Professor Appel traces the historical development of the Constitution's Property Clause, from its pre-constitutional origins through modern Supreme Court decisions and academic conceptions.
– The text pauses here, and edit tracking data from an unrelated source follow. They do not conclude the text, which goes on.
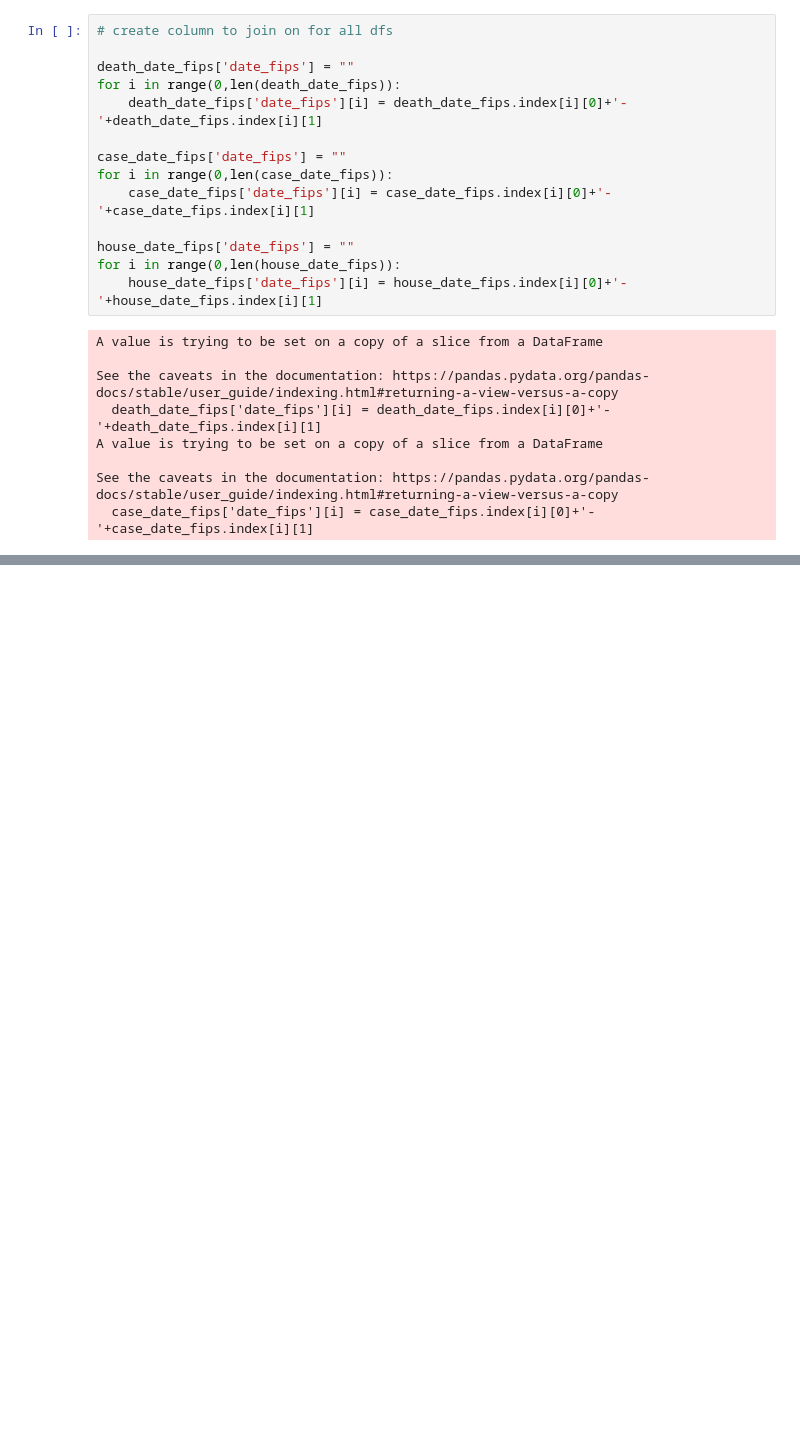
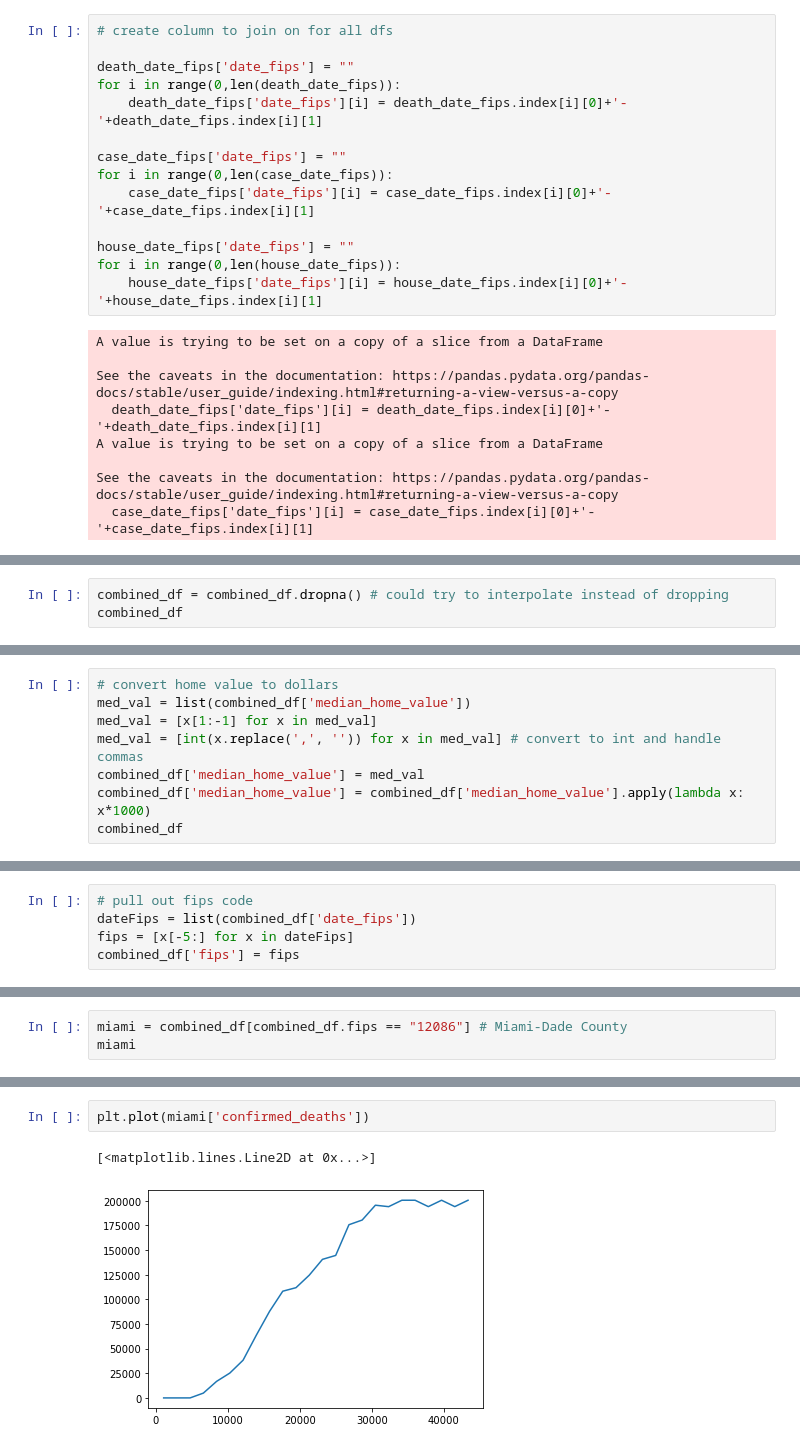
Before and after one commit to fav3ba/Sick-House-Bro, a Jupyter notebook: code/ProjectCode.ipynb, the cells around one changed output, grey strips where cells are left out. Drawn from its saved outputs; the diff is of its cells as text; blank space fills up the shorter version.

Commit message:
Finished aggregating data from different sources into single data frame, added descriptions of variables and graphs at the bottom

```diff
--- a/code/ProjectCode.ipynb
+++ b/code/ProjectCode.ipynb
@@ -300,0 +246,3 @@ MultiIndex([('Apr-2020',      ''),
+# %%
+combined_df = combined_df.dropna() # could try to interpolate instead of dropping
+combined_df
@@ -300,0 +263,8 @@ MultiIndex([('Apr-2020',      ''),
+# %%
+# convert home value to dollars
+med_val = list(combined_df['median_home_value'])
+med_val = [x[1:-1] for x in med_val]
+med_val = [int(x.replace(',', '')) for x in med_val] # convert to int and handle commas
+combined_df['median_home_value'] = med_val
+combined_df['median_home_value'] = combined_df['median_home_value'].apply(lambda x: x*1000)
+combined_df
@@ -300,0 +285,5 @@ MultiIndex([('Apr-2020',      ''),
+# %%
+# pull out fips code
+dateFips = list(combined_df['date_fips'])
+fips = [x[-5:] for x in dateFips]
+combined_df['fips'] = fips
@@ -300,0 +331,3 @@ MultiIndex([('Apr-2020',      ''),
+# %%
+miami = combined_df[combined_df.fips == "12086"] # Miami-Dade County
+miami
@@ -300,0 +352,5 @@ MultiIndex([('Apr-2020',      ''),
+# %%
+plt.plot(miami['confirmed_deaths'])
+# %% [output]
+[<matplotlib.lines.Line2D at 0x...>]
+[figure, added]
```
Also changed, not shown: parts of 21 cells of this notebook.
Professor Appel compares the narrow view of Property Clause ...


Race To The Stars: A Federalism Argument For Leaving The Right Of Publicity In The Hands Of The States, Usha Rodrigues Oct 2001

Race To The Stars: A Federalism Argument For Leaving The Right Of Publicity In The Hands Of The States, Usha Rodrigues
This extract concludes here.